Americans and the IRS might not agree about everything, but they are mostly on the exact same page in regards to e-filing individual income tax returns.
Nearly all individual income tax returns submitted to the IRS are e-filed.
When you e-file your federal income tax return, you save the IRS money because its employees don’t need to spend time manually processing your return. In return, you could get any refund you’re owed faster, especially if you have it directly deposited to your bank account.
But what about security? And can electronic filing really provide you access to all of the forms you might need in case you have a intricate tax situation? Are there ever situations when you can not e-file? Let us look at the benefits of e-filing, and whether it might be the best filing option for your needs.
If you’re thinking about e-filing, a Few of the advantages include:
- Quick affirmation your forms are received: The IRS will confirm a tax filing has been received within one day of digital submission. For paper filers, the IRS does not send any acknowledgment your forms have arrived safely.
Timely refunds: When you publish a paper filing, it can take six to eight weeks to be given a tax refund. With e-filing, you are going to get your money in 3 weeks or less. Choosing direct deposit may also accelerate the refund process.
Reduced chance of errors: According to the IRS, there’s approximately a 1% error rate on e-filed returns, compared with a 20% speed of errors on paper filings. The IRS also provides more info on problems discovered on e-filed returns compared with paper returns.
Simple payment process: If you owe the IRS money, it’s easier to cover at your advantage if you e-file. You can submit returns early and pay afterwards if needed, as long as you pay by the April 15 filing deadline. Additionally you have the choice to pay your balance by making use of the IRS Direct pay service from your checking or savings accounts, submitting a credit card through a payment processor for a fee, or paying by check or money order.
Digital storage of tax information: Submitting returns electronically implies there’s an electronic backup of your tax records. If something happens to your paperwork, you’ll have a digital backup.
The good news: Most taxpayers do decide to e-file and get those benefits — and the practice of doing this is simple.
- Utilize IRS Free File: If your adjusted gross income is $72,000 or less you may be able to use the IRS Free File program. The forms do the math for you and provide standard advice. You can only do your federal return with these forms.

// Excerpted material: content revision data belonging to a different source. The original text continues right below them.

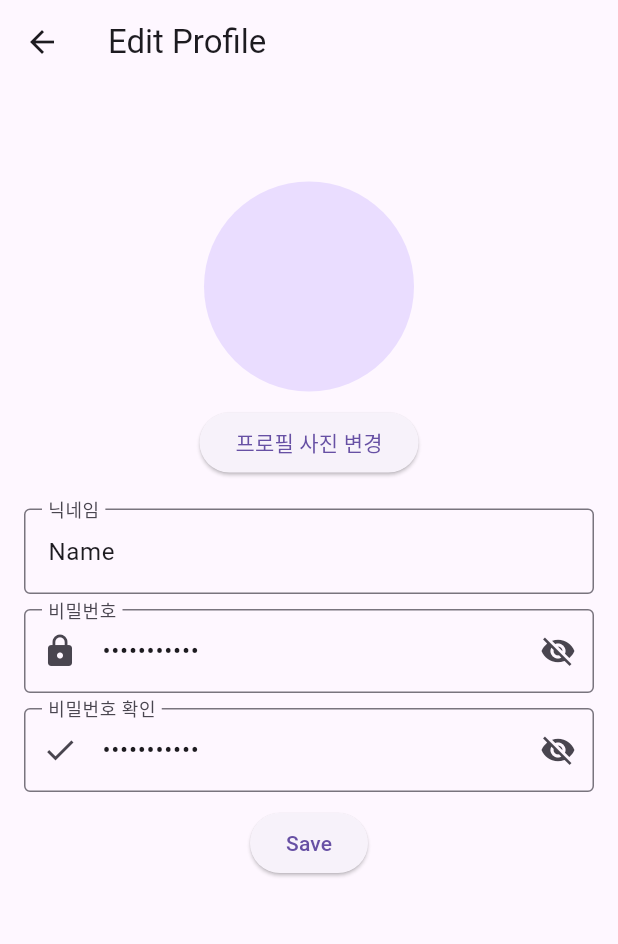
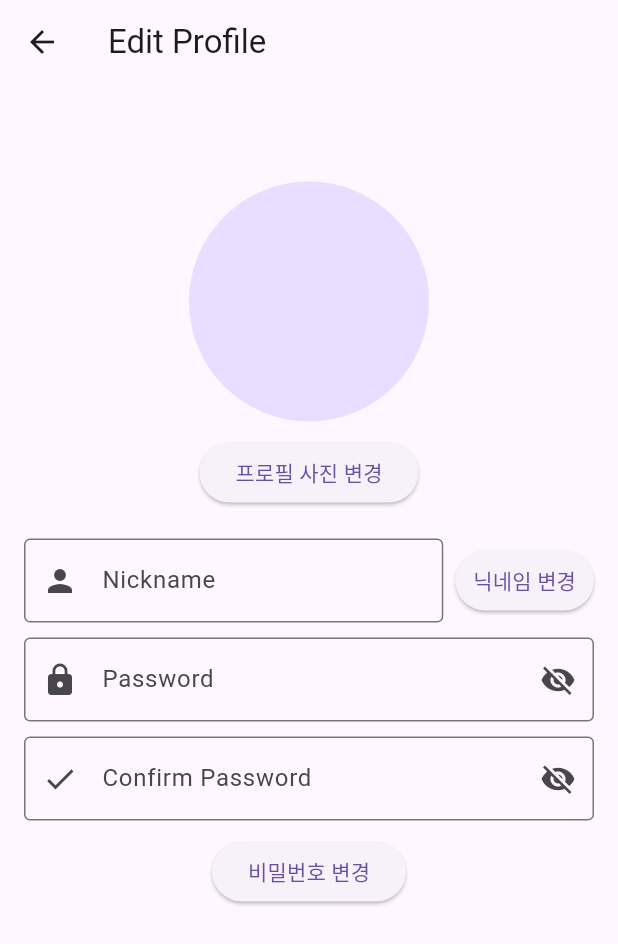
Before and after one commit to DE32-final-team3/Front, a Flutter app: the EditProfile screen opened directly, on a phone screen of 412 x 824 dp. Shown: the top 944 px of the screen. Run offline on Flutter 3.47's test engine with Material 3 defaults, Android fonts, the phone set to English and light mode, and no system bars; our stand-ins replace flutter_dotenv, flutter_secure_storage, image_picker; accounts and stored records are empty; network calls fail.

Commit message:
Add function for editing nickname and password

```diff
--- a/lib/pages/edit_profile.dart
+++ b/lib/pages/edit_profile.dart
@@ -1,9 +1,14 @@
+import 'dart:convert';
+
 import 'package:flutter/material.dart';
 import 'package:image_picker/image_picker.dart';
+import 'package:flutter_dotenv/flutter_dotenv.dart';
+import 'package:http/http.dart' as http;
 import 'package:provider/provider.dart';
 import 'dart:io';
 // features
 import 'package:cinetalk/features/user_provider.dart';
+import 'package:cinetalk/features/auth.dart';
 
 class EditProfile extends StatefulWidget {
   const EditProfile({super.key});
@@ -14,16 +19,22 @@ class EditProfile extends StatefulWidget {
 
 class _EditProfileState extends State<EditProfile> {
   final GlobalKey<FormState> _formKey = GlobalKey<FormState>();
-  // 임시 데이터
-  String nickname = 'Name'; // 닉네임
-  String password = 'password123'; // 비밀번호
-  String confirmPassword = 'password123'; // 비밀번호 확인
+  final _nicknameController = TextEditingController();
+  final _passwordController = TextEditingController();
+  final _confirmPasswordController = TextEditingController();
 
   bool _passwordVisible = false;
   bool _confirmPasswordVisible = false;
 
   File? _image;
   final ImagePicker _picker = ImagePicker();
+
+  @override
+  void initState() {
+    super.initState();
+    _nicknameController.text =
+        Provider.of<UserProvider>(context, listen: false).nickname;
+  }
 
   Future<void> _pickImage(ImageSource source) async {
     final XFile? pickedFile = await _picker.pickImage(source: source);
@@ -34,11 +45,100 @@ class _EditProfileState extends State<EditProfile> {
     }
   }
 
-  String? _validateNickname(String? value) {
-    if (value == null || value.isEmpty) {
-      return '닉네임을 입력해주세요';
+  Future<int> _api_p(String param, String value) async {
+    String? serverIP = dotenv.env['SERVER_IP']!;
+
+    var url = Uri.http(
+      serverIP, // 호스트 주소
+      '/api/user/$param', // 경로
+      {param: value},
+    );
+
+    var response = await http.post(url);
+    return response.statusCode;
   }
-    return null;
+
+  Future<int> update(String param, String value) async {
+    String? serverIP = dotenv.env['SERVER_IP']!;
+    String? token = await Auth.getToken();
+
+    var url = Uri.http(serverIP, '/api/user/update');
+
+    var response = await http.put(
+      url,
+      headers: {
+        'accept': 'application/json',
+        'Authorization': 'Bearer $token',
+        'Content-Type': 'application/json',
+      },
+      body: jsonEncode({param: value}),
+    );
+    return response.statusCode;
+  }
+
+  Future<void> _updatePassword() async {
+    if (_formKey.currentState!.validate()) {
+      _formKey.currentState!.save();
+
+      // 서버에 비동기 요청
+      var res = await update("password", _passwordController.text);
+      if (res == 200) {
+        ScaffoldMessenger.of(context).showSnackBar(
+          const SnackBar(
+            content: Text('비밀번호가 변경되었습니다.'),
+            duration: Duration(milliseconds: 500),
+          ),
+        );
+      } else {
+        ScaffoldMessenger.of(context).showSnackBar(
+          const SnackBar(
+            content: Text('비밀번호 변경 실패. 다시 시도해주세요.'),
+            duration: Duration(milliseconds: 500),
+          ),
+        );
+      }
+    }
+  }
+
+  void _validateNickname() async {
+    final nickname = _nicknameController.text.trim();
+    if (nickname.isEmpty) {
+      ScaffoldMessenger.of(context).showSnackBar(
+        const SnackBar(
+            content: Text('닉네임을 입력해주세요'),
+            duration: Duration(milliseconds: 500)),
+      );
+      return;
+    }
+
+    // nickname 변경
+    var statusCode = await _api_p("nickname", nickname);
+    if (statusCode == 200) {
+      var res = await update("nickname", nickname);
+
+      if (res == 200) {
+        ScaffoldMessenger.of(context).showSnackBar(
+          const SnackBar(
+              content: Text('닉네임이 변경되었습니다.'),
+              duration: Duration(milliseconds: 500)),
+        );
+        Provider.of<UserProvider>(context, listen: false)
+            .setUserNickname(nickname);
+      } else {
+        ScaffoldMessenger.of(context).showSnackBar(
+          const SnackBar(
+              content: Text('닉네임 변경 실패'),
+              duration: Duration(milliseconds: 500)),
+        );
+      }
+    } else {
+      ScaffoldMessenger.of(context).showSnackBar(
+        const SnackBar(
+            content: Text("이미 사용 중인 닉네임입니다."),
+            duration: Duration(milliseconds: 500)),
+      );
+    }
+    return;
   }
 
   String? _validatePassword(String? value) {
@@ -69,10 +169,19 @@ class _EditProfileState extends State<EditProfile> {
     if (value == null || value.isEmpty) {
       return '비밀번호를 다시 입력하세요';
     }
-    if (value != password) {
+    if (value != _passwordController.text) {
       return '비밀번호가 일치하지 않습니다';
     }
     return null;
+  }
+
+  // 메모리 관리를 위해 controller 정리
+  @override
+  void dispose() {
+    _nicknameController.dispose();
+    _passwordController.dispose();
+    _confirmPasswordController.dispose();
+    super.dispose();
   }
 
   @override
@@ -102,7 +211,7 @@ class _EditProfileState extends State<EditProfile> {
               child: Column(
                 children: [
                   CircleAvatar(
-                    radius: 70, // 원형의 반지름
+                    radius: 80, // 원형의 반지름
                     backgroundImage: _image != null ? FileImage(_image!) : null,
                   ),
                   const SizedBox(height: 10), // 프로필 사진과 버튼 사이 여백
@@ -114,34 +223,40 @@ class _EditProfileState extends State<EditProfile> {
               ),
             ),
             const SizedBox(height: 20), // 프로필 사진과 입력 필드 사이 여백
-
+            Row(
+              children: [
+                Expanded(
+                    child: TextFormField(
+                  controller: _nicknameController,
+                  decoration: const InputDecoration(
+                    labelText: 'Nickname',
+                    border: OutlineInputBorder(),
+                    prefixIcon: Icon(Icons.person),
+                  ),
+                )),
+                const SizedBox(width: 8),
+                ElevatedButton(
+                    onPressed: () {
+                      _validateNickname();
+                    },
+                    style: ElevatedButton.styleFrom(
+                      padding: const EdgeInsets.symmetric(horizontal: 12),
+                    ),
+                    child: const Text('닉네임 변경')),
+              ],
+            ),
+            // 닉네임 입력란
+            const SizedBox(height: 10),
             Form(
               key: _formKey,
               child: Column(
                 children: [
-                  // 닉네임 입력란
-                  TextFormField(
-                    initialValue: nickname,
-                    decoration: const InputDecoration(
-                      labelText: '닉네임',
-                      border: OutlineInputBorder(),
-                      hintText: '새 닉네임을 입력하세요',
-                    ),
-                    validator: _validateNickname,
-                    onSaved: (value) {
-                      if (value != null) {
-                        nickname = value;
-                      }
-                    },
-                  ),
-                  const SizedBox(height: 10), // 닉네임과 비밀번호 입력란 사이 여백
-
                   // 비밀번호 입력란
                   TextFormField(
-                    initialValue: password,
-                    obscureText: true, // 비밀번호 숨기기
+                    controller: _passwordController,
+                    obscureText: !_passwordVisible,
                     decoration: InputDecoration(
-                        labelText: '비밀번호',
+                      labelText: 'Password',
                       border: const OutlineInputBorder(),
                       prefixIcon: const Icon(Icons.lock),
                       suffixIcon: IconButton(
@@ -156,22 +271,16 @@ class _EditProfileState extends State<EditProfile> {
                           });
                         },
                       ),
-                        hintText: password),
+                    ),
                     validator: _validatePassword,
-                    onSaved: (value) {
-                      if (value != null) {
-                        password = value;
-                      }
-                    },
                   ),
-                  const SizedBox(height: 10), // 비밀번호와 비밀번호 확인 입력란 사이 여백
-
+                  const SizedBox(height: 10),
                   // 비밀번호 확인 입력란
                   TextFormField(
-                    initialValue: confirmPassword,
-                    obscureText: true, // 비밀번호 숨기기
+                    controller: _confirmPasswordController,
+                    obscureText: !_confirmPasswordVisible,
                     decoration: InputDecoration(
-                        labelText: '비밀번호 확인',
+                      labelText: 'Confirm Password',
                       border: const OutlineInputBorder(),
                       prefixIcon: const Icon(Icons.check),
                       suffixIcon: IconButton(
@@ -182,33 +291,18 @@ class _EditProfileState extends State<EditProfile> {
                         ),
                         onPressed: () {
                           setState(() {
-                              _confirmPasswordVisible =
-                                  !_confirmPasswordVisible;
+                            _confirmPasswordVisible = !_confirmPasswordVisible;
                           });
                         },
                       ),
-                        hintText: confirmPassword),
+                    ),
                     validator: _validateConfirmPassword,
-                    onSaved: (value) {
-                      if (value != null) {
-                        confirmPassword = value;
-                      }
-                    },
                   ),
-                  const SizedBox(height: 10), // 비밀번호 확인과 저장 버튼 사이 여백
-
-                  // 저장 버튼
+                  const SizedBox(height: 10),
                   Center(
                     child: ElevatedButton(
-                      onPressed: () {
-                        if (_formKey.currentState!.validate()) {
-                          _formKey.currentState!.save();
-                          ScaffoldMessenger.of(context).showSnackBar(
-                            const SnackBar(content: Text('수정이 완료되었습니다.')),
-                          );
-                        }
-                      },
-                      child: const Text('Save'),
+                      onPressed: _updatePassword,
+                      child: const Text('비밀번호 변경'),
                     ),
                   ),
                 ],
```
Lines whose indentation alone changed are shown as unchanged.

- Use an online tax preparation service or tax software: Tax preparation software and online filing services are alternatives. These options are an easy way to complete and e-file your own forms. Some software suppliers charge for their apps, Some are liberated. The program asks you simple questions about your own life and finances to guide you through the completion of your forms.
- Get complimentary, in-person tax aid: In most states, you will find volunteers to help prepare and e-file yields. However, eligibility for free help is normally restricted based on earnings, and some services cater to specific demographic groups. The IRS maintains a database of authorized providers, but be aware this option is very likely to be the most costly one.
Employing online tax preparation software is far and away the favored approach of most taxpayers. Actually, the IRS says it expected more than four in five tax returns to be submitted through tax return prep program.
Is e-filing really secure?
While e-filing is suitable, you could worry about safety — particularly with all these data breaches. But experts agree this is not a problem that should deter you by e-filing.
“E-filing a tax return has turned out to be an extremely secure way to file your taxes,” says Scott Grissom, vice president of product leadership, advertising and sales at LegalShield. “In actuality, it can be more secure than paper filing since you’re sending your personal information through an encrypted system rather than exposing your data in the mail.”
Dennis Chow, vice president of data security at SCIS Security, clarifies the IRS has put security measures in place to keep your information secure. “Trainers normally use IRS specific APIs that require token sessions,” Chow says. “All this is routed over TLS encrypted connections”
It’s very important to use a trusted service to help you record your taxes. Chow advises to not e-file on a computer or use an online connection which is not confidential.
For many taxpayers, it is sensible to e-file a return since it is the most convenient way to file your tax information to the IRS and it allows for timely refunds and effortless payment choices. Just be certain to use tax preparation software from a dependable source, so you can ensure the information you supply to transmit to the IRS is going to be kept secure.